AIM OF THE EXERCISE
What is needed is an exact repeat of the entries, with no pictures in it.
***
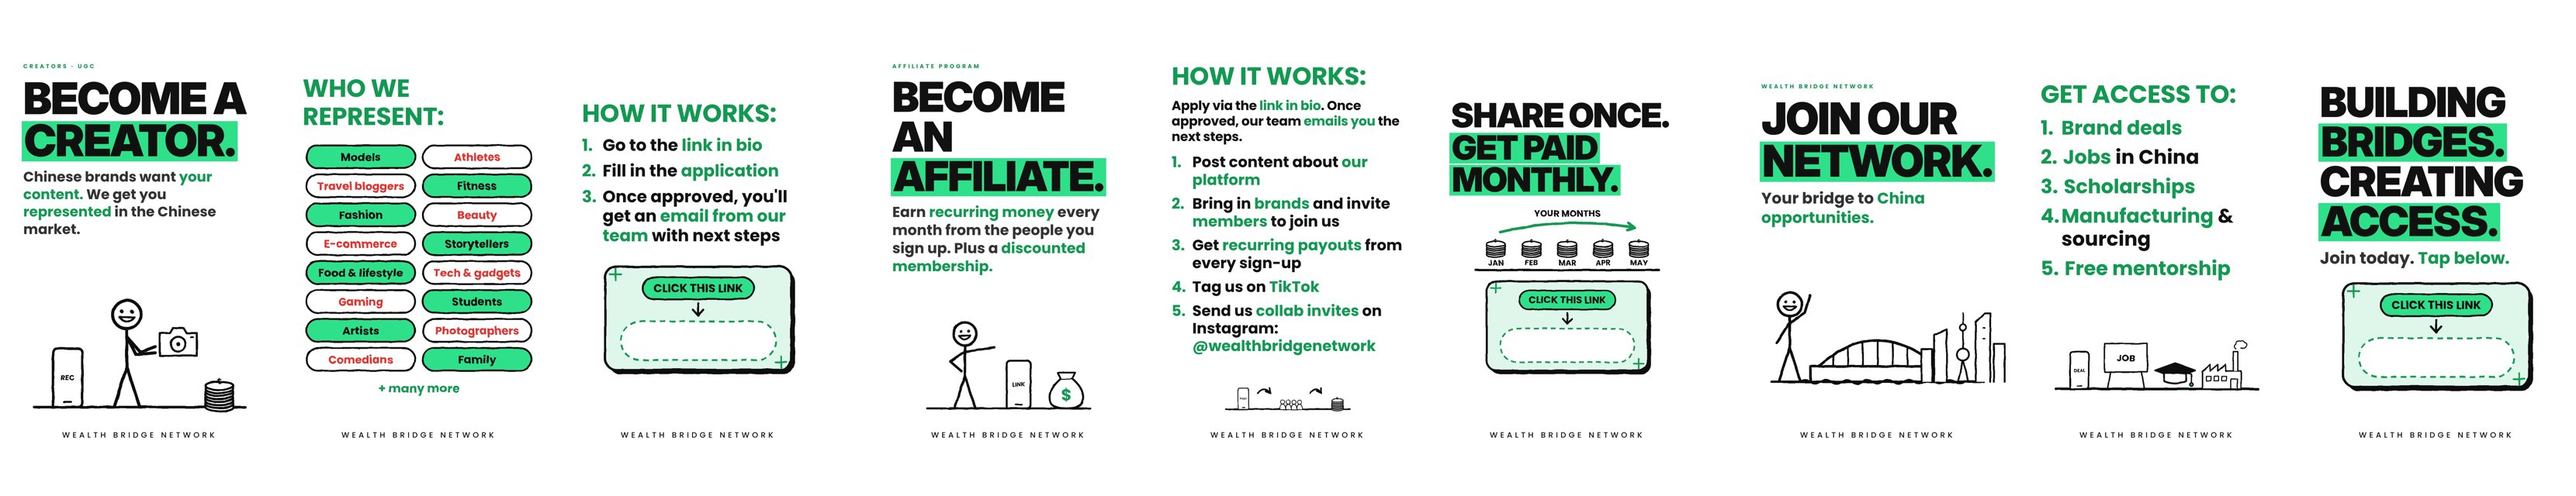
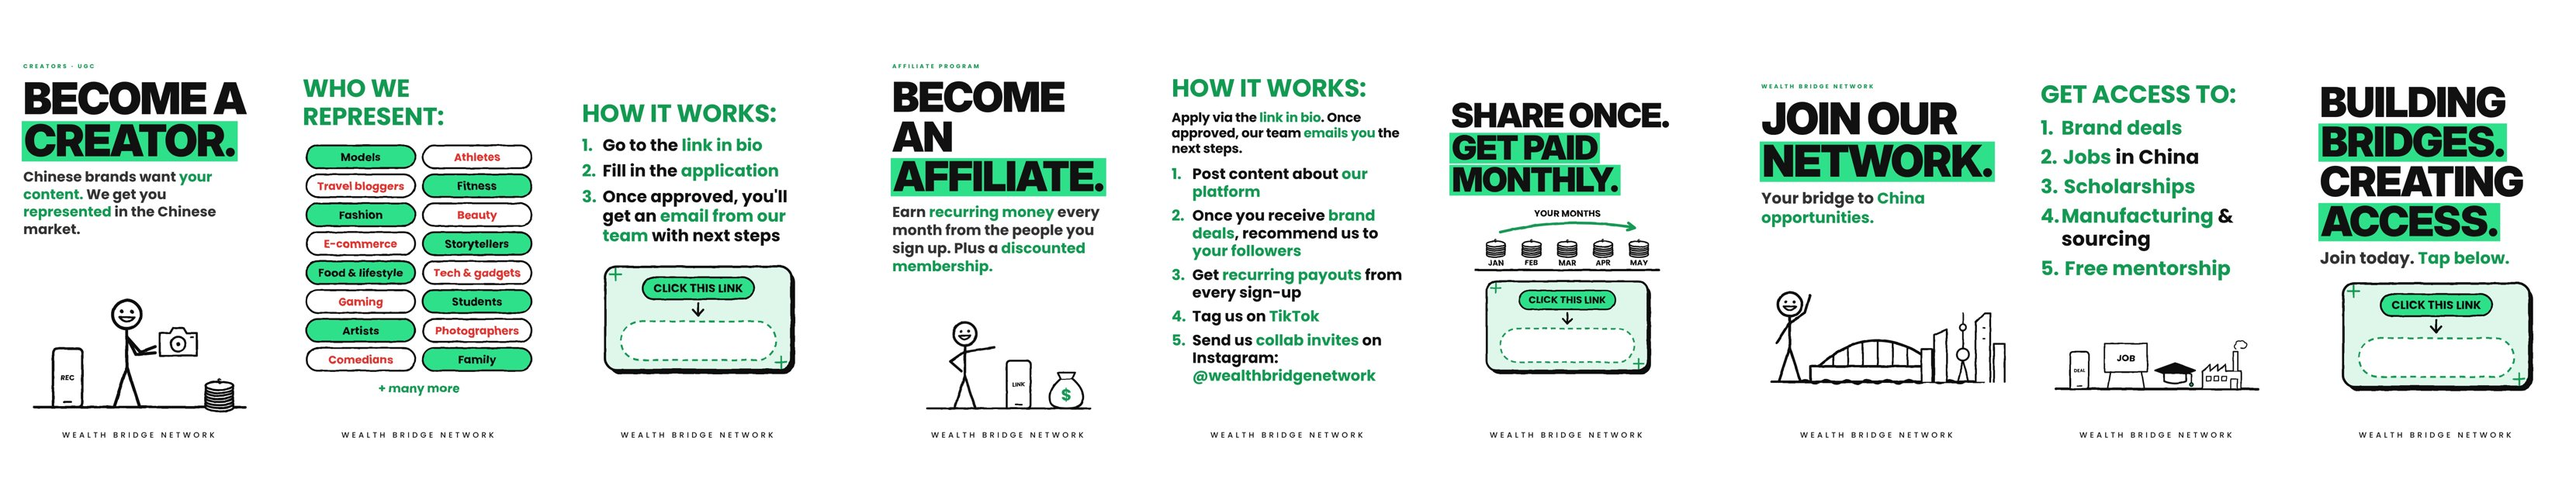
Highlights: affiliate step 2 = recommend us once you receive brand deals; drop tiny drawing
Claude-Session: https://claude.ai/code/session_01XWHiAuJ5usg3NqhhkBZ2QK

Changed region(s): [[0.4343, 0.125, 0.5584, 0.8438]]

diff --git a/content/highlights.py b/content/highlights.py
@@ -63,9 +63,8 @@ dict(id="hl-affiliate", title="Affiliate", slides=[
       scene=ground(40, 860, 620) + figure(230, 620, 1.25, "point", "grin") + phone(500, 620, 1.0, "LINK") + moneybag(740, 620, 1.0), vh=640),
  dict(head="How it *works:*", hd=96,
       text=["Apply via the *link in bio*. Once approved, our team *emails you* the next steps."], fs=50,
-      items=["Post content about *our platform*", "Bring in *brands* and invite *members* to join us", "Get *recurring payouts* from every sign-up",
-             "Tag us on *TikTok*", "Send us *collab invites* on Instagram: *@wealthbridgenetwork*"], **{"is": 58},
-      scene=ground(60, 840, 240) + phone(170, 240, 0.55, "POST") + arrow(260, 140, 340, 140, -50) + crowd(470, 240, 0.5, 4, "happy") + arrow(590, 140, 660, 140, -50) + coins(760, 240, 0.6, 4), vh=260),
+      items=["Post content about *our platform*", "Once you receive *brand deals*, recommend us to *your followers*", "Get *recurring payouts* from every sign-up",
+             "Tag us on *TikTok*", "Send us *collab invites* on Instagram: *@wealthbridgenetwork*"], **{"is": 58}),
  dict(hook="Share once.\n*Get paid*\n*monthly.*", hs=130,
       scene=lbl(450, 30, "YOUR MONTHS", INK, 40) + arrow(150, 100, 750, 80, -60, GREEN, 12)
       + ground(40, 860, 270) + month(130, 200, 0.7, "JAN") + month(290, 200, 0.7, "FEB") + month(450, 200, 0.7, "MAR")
***
SOLUTION TO THIS EXERCISE
Highlights: affiliate step 2 = recommend us once you receive brand deals; drop tiny drawing
Claude-Session: https://claude.ai/code/session_01XWHiAuJ5usg3NqhhkBZ2QK

Changed region(s): [[0.4343, 0.125, 0.5584, 0.8438]]

diff --git a/content/highlights.py b/content/highlights.py
@@ -63,9 +63,8 @@ dict(id="hl-affiliate", title="Affiliate", slides=[
       scene=ground(40, 860, 620) + figure(230, 620, 1.25, "point", "grin") + phone(500, 620, 1.0, "LINK") + moneybag(740, 620, 1.0), vh=640),
  dict(head="How it *works:*", hd=96,
       text=["Apply via the *link in bio*. Once approved, our team *emails you* the next steps."], fs=50,
-      items=["Post content about *our platform*", "Bring in *brands* and invite *members* to join us", "Get *recurring payouts* from every sign-up",
-             "Tag us on *TikTok*", "Send us *collab invites* on Instagram: *@wealthbridgenetwork*"], **{"is": 58},
-      scene=ground(60, 840, 240) + phone(170, 240, 0.55, "POST") + arrow(260, 140, 340, 140, -50) + crowd(470, 240, 0.5, 4, "happy") + arrow(590, 140, 660, 140, -50) + coins(760, 240, 0.6, 4), vh=260),
+      items=["Post content about *our platform*", "Once you receive *brand deals*, recommend us to *your followers*", "Get *recurring payouts* from every sign-up",
+             "Tag us on *TikTok*", "Send us *collab invites* on Instagram: *@wealthbridgenetwork*"], **{"is": 58}),
  dict(hook="Share once.\n*Get paid*\n*monthly.*", hs=130,
       scene=lbl(450, 30, "YOUR MONTHS", INK, 40) + arrow(150, 100, 750, 80, -60, GREEN, 12)
       + ground(40, 860, 270) + month(130, 200, 0.7, "JAN") + month(290, 200, 0.7, "FEB") + month(450, 200, 0.7, "MAR")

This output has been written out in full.